A suspected U.S. drone strike killed an alleged militant in Pakistan's northwest tribal region, intelligence officials said Friday, the latest indication Washington has no intention of throttling back its unmanned aircraft attacks despite increasing tension with Pakistan over the attacks.
Secretary of State John F. Kerry met with Pakistan's army chief in the Jordanian capital of Amman on Sunday night to discuss the floundering peace process with the Taliban in Afghanistan.
Pakistan's foreign minister on Saturday warned the United States against sending ground troops to her country to fight an Afghan militant group that America alleges is used as a proxy by Pakistan's top intelligence agency for attacks in neighboring Afghanistan.
Pakistan's army chief said Thursday that billions of dollars in U.S. aid to fund the military's fight against Islamist militants should be diverted to help ordinary Pakistanis, a possible attempt to boost the military's popularity following the American raid that killed Osama bin Laden.

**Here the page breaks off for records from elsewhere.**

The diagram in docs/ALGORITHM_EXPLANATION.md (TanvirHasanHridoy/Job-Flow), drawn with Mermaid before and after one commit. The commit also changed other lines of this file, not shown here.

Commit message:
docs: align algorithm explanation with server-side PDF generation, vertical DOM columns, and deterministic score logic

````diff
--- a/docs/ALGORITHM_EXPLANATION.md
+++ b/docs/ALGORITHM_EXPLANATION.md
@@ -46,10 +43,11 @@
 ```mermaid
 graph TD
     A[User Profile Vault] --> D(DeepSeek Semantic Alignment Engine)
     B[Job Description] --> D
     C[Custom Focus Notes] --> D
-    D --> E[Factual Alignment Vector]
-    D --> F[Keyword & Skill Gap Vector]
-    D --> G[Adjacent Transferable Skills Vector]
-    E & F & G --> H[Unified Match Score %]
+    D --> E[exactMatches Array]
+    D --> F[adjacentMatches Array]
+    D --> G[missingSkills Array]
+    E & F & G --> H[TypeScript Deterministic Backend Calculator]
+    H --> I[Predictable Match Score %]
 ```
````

Pakistani airmen sabotaged their fighter jets to prevent them from participating in operations against militants along the border with Afghanistan, according to a leaked U.S. Embassy cable.
The Pakistani army Thursday rejected what it called "negative propaganda" by the United States, hours after the top U.S. military officer accused the country's spy agency of continued links to a powerful Afghan Taliban faction.
Pakistan's army chief strongly condemned a U.S. drone attack that killed more than three dozen people Thursday, saying the missiles struck a peaceful meeting of tribal elders near the Afghanistan border.
What does one call an impoverished nuclear-weapons power where 80 percent of its 180 million people say things are moving in the wrong direction; 64 percent claim the United States is their enemy; 18 percent view al Qaeda favorably; almost 40 percent say they approve of al Qaeda's Sept. 11, 2001, attacks on the Twin Towers; and 56 percent say there is "no hope" for the future?
Pakistan's army chief ordered an inquiry Friday into video clips that show men in soldiers' uniforms gunning down a group of bound and blindfolded detainees. The footage has raised concern over possible extrajudicial killings by a military that receives billions in U.S. aid.
Army chief Gen. Ashfaq Kiyani warned the militants that the military's "pause in operations" should not be read as a concession and that the army would "not allow the militants to dictate terms to the government or impose their way of life on the civil society of Pakistan."